Take care of yourself this Ramadan

Ramadan always brings a mix of emotions for me – relief, excitement, reflection and anxiety that I won’t be good enough to fulfil the requirements that come with the Muslim holy month.

Ramadan is predominantly known as a time for abstaining from food and drink – yes, that means no water – from sunrise to sunset, every day for a month. But it’s so much more than abstaining from food. It’s a time to detox your body and mind; a time to disconnect from the chaos of the world around us and connect with the divine. It’s a time to consider your actions, and make a conscious effort to walk with a kind and hopeful heart. It’s more than abstaining from food: it’s abstaining from bad-mouthing, anger, hatred, impatience and ill-will. 

This sounds great, right? It really is. I want to be clear as I write to you – there are many benefits of Ramadan, especially reflecting upon the state of the world today. Life can make you feel so helpless sometimes. We are connected on a global level, now more than ever before, and while that can be wonderful, it also means you bear the weight of the world on your shoulders. Scroll through a social media platform like Twitter for five minutes and you’ll see memes, headlines about war, poverty, death and racism and sexism… oh, and more memes. The internet has opened our eyes to every issue the planet has ever had, and our brains are not wired to be exposed to this volume of traumatic events. Is it any wonder you’re feeling drained right now?

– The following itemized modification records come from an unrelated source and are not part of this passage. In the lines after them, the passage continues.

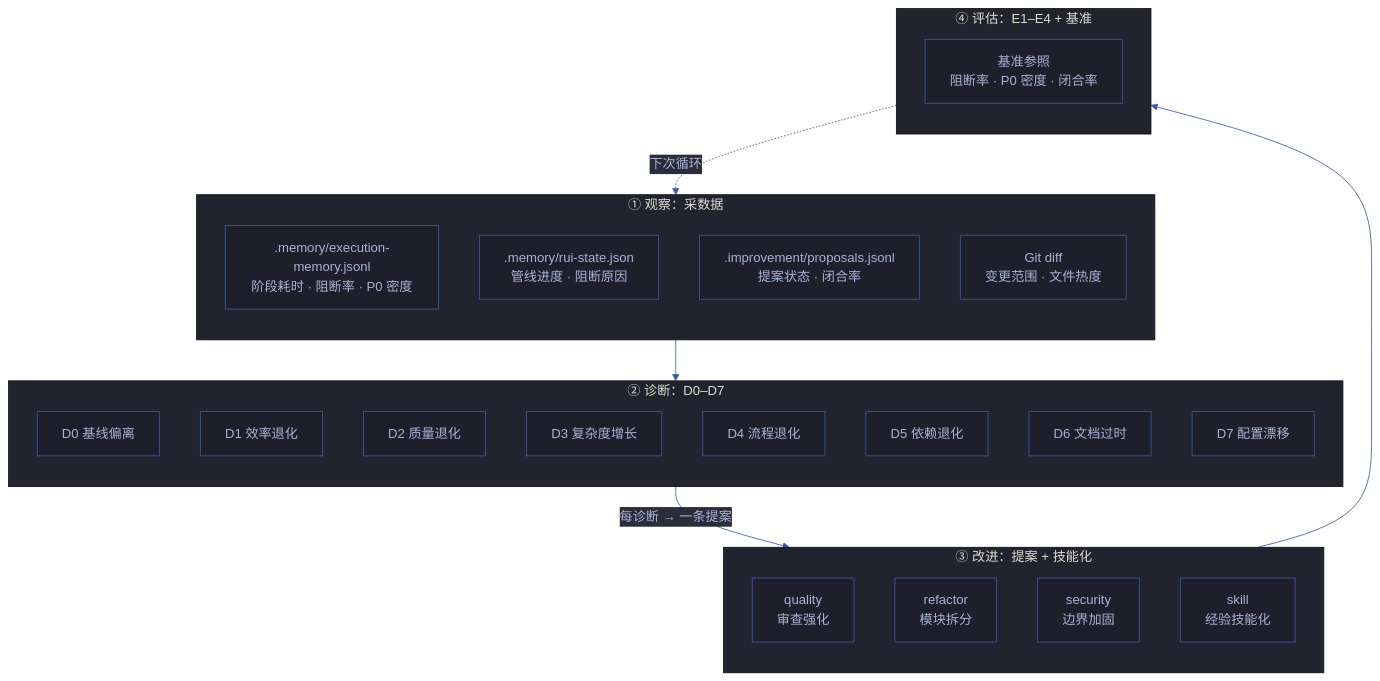
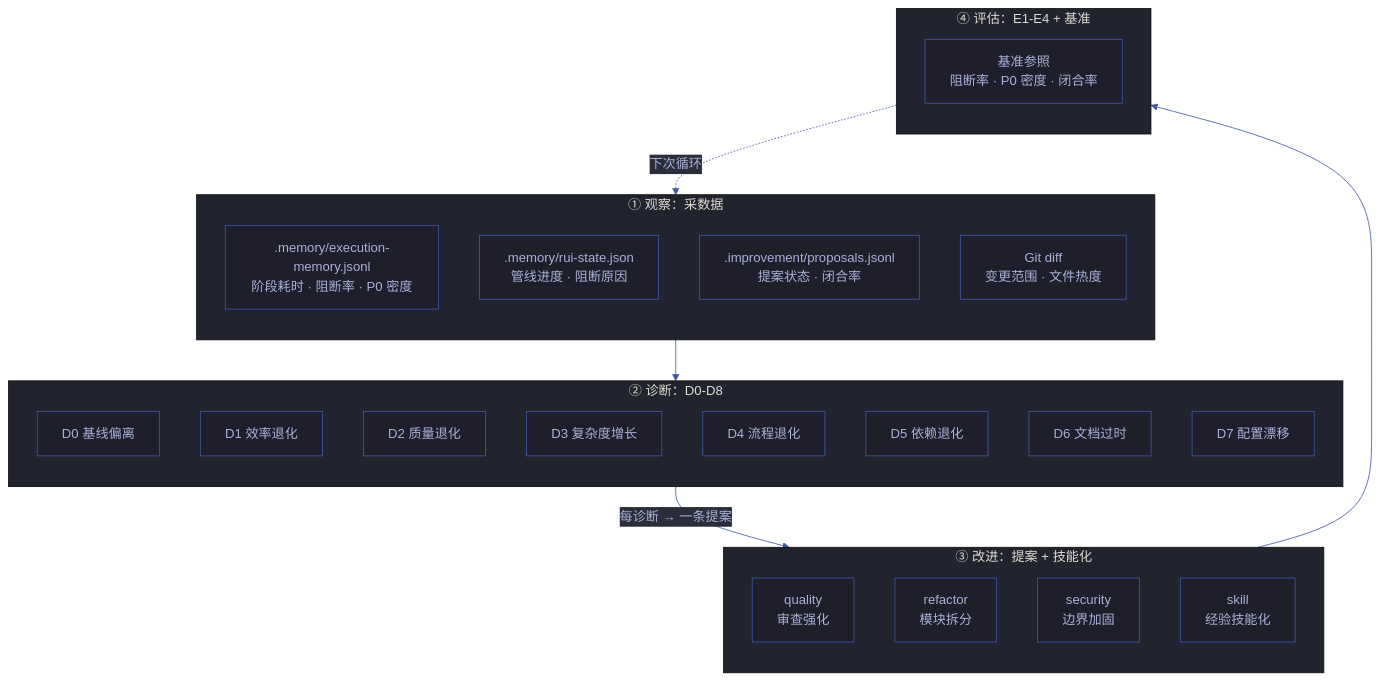
One commit to effiy/YrY changed the first of 6 diagrams in skills/rui-yry/self-improve.md. Above: the diagram before and after it, drawn with Mermaid. The commit also changed other lines of this file and 1028 other files, not shown here.

````diff
--- a/skills/rui-yry/self-improve.md
+++ b/skills/rui-yry/self-improve.md
@@ -17,50 +17,50 @@
 ```mermaid
 %%{init: {'theme': 'base', 'themeVariables': {
   'primaryColor': '#1e1f2b',
   'primaryTextColor': '#a9b1d6',
   'primaryBorderColor': '#3d59a1',
   'lineColor': '#3d59a1',
   'secondaryColor': '#2b2d3b',
   'tertiaryColor': '#21232f'
 }}}%%
 flowchart TB
     subgraph 观察["① 观察：采数据"]
         direction TB
         EXEC[".memory/execution-memory.jsonl<br/>阶段耗时 · 阻断率 · P0 密度"]:::data
         STATE[".memory/rui-state.json<br/>管线进度 · 阻断原因"]:::data
         PROP[".improvement/proposals.jsonl<br/>提案状态 · 闭合率"]:::data
         GIT["Git diff<br/>变更范围 · 文件热度"]:::data
     end
 
-    subgraph 诊断["② 诊断：D0–D7"]
+    subgraph 诊断["② 诊断：D0-D8"]
         direction TB
         D0["D0 基线偏离"]:::diag
         D1["D1 效率退化"]:::diag
         D2["D2 质量退化"]:::diag
         D3["D3 复杂度增长"]:::diag
         D4["D4 流程退化"]:::diag
         D5["D5 依赖退化"]:::diag
         D6["D6 文档过时"]:::diag
         D7["D7 配置漂移"]:::diag
     end
 
     subgraph 改进["③ 改进：提案 + 技能化"]
         direction TB
         QLT["quality<br/>审查强化"]:::prop
         REF["refactor<br/>模块拆分"]:::prop
         SEC["security<br/>边界加固"]:::prop
         SKL["skill<br/>经验技能化"]:::prop
     end
 
-    subgraph 评估["④ 评估：E1–E4 + 基准"]
+    subgraph 评估["④ 评估：E1-E4 + 基准"]
         direction TB
         BENCH["基准参照<br/>阻断率 · P0 密度 · 闭合率"]:::eval
     end
 
     观察 --> 诊断
     诊断 -->|"每诊断 → 一条提案"| 改进
     改进 --> 评估
     评估 -.->|"下次循环"| 观察
 
 
 ```
````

Ramadan provides relief in granting permission to switch off from worldly news and find some peace in the solitary silence of prayer, reflection, and speaking to God. It gives you time to find your footing in a world that sweeps you off your feet with all its obligations and problems. It’s a time to think about charity, the fulfilment of your spiritual needs, and how you can leave a positive footprint on the planet.

What is important to remember is that Ramadan will look different to every individual. 

While Islam makes it explicitly clear that only Allah can judge us, people often commit the offence of judging others anyway. Not everybody can fast, and that is okay. Some of us have health issues that require medication that must be taken at specific times. This means fasting might not be possible. Allah wants you to take care of your body and mind. Sacrificing your well-being should never be part of the deal. Ramadan is about self-sacrifice, sure, but not to your detriment. Remember that Allah loves you first. 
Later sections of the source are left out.